● Task to carry out:
Scan the records below for lines with the word "left", then state how many you find and nothing else.

● Material shown:
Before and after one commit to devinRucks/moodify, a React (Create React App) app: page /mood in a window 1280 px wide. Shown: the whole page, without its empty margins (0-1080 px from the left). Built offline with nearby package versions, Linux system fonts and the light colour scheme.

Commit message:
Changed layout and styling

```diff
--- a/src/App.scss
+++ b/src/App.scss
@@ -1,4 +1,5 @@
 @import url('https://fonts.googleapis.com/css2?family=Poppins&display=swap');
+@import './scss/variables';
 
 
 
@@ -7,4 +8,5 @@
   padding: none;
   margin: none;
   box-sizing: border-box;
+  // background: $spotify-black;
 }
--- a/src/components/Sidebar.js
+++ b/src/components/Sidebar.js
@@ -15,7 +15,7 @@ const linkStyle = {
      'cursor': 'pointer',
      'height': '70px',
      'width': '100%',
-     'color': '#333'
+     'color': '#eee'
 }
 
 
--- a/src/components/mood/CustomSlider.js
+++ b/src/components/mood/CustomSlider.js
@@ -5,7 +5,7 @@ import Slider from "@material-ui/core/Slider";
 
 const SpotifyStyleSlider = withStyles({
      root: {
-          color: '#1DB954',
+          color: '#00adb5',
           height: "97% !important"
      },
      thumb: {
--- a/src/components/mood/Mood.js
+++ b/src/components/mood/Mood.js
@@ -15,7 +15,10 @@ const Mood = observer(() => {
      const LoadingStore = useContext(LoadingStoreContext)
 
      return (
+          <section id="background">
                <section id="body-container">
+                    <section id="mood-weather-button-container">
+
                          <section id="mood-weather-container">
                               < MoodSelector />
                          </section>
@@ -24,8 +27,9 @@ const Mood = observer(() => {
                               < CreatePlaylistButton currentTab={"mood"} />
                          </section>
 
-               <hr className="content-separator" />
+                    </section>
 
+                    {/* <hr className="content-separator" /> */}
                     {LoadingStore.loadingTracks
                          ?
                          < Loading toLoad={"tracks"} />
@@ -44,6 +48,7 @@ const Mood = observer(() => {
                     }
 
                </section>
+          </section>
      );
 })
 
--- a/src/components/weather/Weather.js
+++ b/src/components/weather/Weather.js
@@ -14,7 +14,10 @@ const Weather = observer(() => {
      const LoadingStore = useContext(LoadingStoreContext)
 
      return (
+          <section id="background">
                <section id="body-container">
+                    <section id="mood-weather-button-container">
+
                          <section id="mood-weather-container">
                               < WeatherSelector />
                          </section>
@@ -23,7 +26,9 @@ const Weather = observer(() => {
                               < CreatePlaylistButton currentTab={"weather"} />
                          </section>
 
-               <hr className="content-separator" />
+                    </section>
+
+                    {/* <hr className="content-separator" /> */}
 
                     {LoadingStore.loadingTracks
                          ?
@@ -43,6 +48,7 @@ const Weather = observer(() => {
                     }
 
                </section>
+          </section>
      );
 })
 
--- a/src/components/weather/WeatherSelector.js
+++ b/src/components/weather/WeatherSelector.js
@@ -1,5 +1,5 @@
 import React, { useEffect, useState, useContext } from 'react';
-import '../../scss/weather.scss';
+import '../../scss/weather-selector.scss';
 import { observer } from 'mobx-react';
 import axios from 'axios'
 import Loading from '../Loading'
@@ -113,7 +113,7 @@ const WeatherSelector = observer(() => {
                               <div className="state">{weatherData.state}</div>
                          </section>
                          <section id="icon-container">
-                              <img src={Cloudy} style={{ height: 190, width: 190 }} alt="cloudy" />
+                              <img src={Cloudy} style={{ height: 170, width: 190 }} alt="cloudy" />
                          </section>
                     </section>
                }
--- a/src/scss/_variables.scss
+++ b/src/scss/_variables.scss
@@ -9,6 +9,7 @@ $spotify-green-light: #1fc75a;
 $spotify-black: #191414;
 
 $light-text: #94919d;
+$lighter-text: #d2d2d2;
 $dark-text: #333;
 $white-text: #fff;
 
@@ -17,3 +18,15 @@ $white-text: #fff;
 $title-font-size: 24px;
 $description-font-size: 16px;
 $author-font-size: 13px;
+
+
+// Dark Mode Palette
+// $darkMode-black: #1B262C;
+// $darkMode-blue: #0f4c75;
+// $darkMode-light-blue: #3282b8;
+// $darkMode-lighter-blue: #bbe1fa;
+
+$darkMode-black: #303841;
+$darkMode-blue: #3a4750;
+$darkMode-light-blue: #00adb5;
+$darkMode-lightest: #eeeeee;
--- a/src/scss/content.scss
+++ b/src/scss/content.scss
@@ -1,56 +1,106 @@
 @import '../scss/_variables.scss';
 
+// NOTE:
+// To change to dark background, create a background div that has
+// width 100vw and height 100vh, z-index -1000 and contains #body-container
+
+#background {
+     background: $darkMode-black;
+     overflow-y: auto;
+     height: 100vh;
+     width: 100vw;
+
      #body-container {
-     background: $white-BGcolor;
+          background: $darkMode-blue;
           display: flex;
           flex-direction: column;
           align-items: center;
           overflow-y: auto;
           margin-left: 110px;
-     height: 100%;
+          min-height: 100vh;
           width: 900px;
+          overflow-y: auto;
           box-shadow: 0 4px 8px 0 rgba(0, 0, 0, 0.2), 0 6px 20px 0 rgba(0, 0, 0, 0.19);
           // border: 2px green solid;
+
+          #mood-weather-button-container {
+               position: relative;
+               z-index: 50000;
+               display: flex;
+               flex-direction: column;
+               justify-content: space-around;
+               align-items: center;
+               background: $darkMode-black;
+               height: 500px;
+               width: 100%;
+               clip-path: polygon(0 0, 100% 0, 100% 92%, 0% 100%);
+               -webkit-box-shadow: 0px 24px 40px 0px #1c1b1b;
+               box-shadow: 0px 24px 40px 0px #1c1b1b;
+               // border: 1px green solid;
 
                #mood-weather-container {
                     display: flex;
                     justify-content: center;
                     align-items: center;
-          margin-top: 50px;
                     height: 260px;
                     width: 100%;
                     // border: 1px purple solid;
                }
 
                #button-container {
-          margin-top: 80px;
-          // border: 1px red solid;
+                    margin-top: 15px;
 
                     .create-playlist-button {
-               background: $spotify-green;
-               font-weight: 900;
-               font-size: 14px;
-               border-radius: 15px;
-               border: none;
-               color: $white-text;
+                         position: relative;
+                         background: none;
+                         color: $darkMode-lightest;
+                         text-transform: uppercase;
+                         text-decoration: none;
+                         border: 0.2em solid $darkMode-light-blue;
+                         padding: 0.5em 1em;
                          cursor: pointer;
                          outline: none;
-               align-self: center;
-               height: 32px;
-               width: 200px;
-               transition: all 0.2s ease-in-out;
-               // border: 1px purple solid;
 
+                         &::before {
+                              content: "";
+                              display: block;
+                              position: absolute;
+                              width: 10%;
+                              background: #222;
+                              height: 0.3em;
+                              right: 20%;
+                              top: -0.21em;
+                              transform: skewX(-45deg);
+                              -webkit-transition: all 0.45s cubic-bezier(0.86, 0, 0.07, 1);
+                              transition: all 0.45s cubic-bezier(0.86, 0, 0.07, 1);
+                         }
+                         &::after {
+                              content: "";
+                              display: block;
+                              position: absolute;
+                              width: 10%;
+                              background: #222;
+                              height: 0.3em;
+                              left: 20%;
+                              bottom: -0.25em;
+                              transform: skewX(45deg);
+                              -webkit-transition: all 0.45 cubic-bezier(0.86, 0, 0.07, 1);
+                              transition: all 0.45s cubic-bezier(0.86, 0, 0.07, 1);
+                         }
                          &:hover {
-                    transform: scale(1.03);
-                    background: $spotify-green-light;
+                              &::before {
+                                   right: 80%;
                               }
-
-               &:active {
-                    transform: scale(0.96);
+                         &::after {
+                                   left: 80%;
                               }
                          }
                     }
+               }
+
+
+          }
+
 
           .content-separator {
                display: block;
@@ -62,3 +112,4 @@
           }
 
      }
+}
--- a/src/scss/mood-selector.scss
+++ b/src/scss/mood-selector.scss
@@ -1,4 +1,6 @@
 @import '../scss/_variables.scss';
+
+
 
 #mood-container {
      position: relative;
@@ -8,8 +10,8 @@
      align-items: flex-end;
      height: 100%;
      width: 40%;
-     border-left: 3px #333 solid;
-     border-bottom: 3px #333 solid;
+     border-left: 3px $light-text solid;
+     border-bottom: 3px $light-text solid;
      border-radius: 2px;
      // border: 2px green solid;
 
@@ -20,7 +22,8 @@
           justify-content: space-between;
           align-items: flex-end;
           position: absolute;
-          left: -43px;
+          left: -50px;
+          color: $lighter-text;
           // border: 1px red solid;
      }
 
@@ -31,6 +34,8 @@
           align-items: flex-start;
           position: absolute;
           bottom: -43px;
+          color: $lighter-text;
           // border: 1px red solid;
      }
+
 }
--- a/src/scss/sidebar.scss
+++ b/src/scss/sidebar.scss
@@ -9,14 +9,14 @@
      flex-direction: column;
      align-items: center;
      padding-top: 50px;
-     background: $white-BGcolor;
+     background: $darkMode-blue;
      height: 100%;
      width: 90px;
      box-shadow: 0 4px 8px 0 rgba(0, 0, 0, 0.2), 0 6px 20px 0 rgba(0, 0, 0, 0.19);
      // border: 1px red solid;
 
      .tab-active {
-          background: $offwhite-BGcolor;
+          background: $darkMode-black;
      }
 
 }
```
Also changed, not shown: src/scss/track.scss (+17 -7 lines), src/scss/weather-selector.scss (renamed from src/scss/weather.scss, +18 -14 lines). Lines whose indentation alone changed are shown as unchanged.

● Task output:
8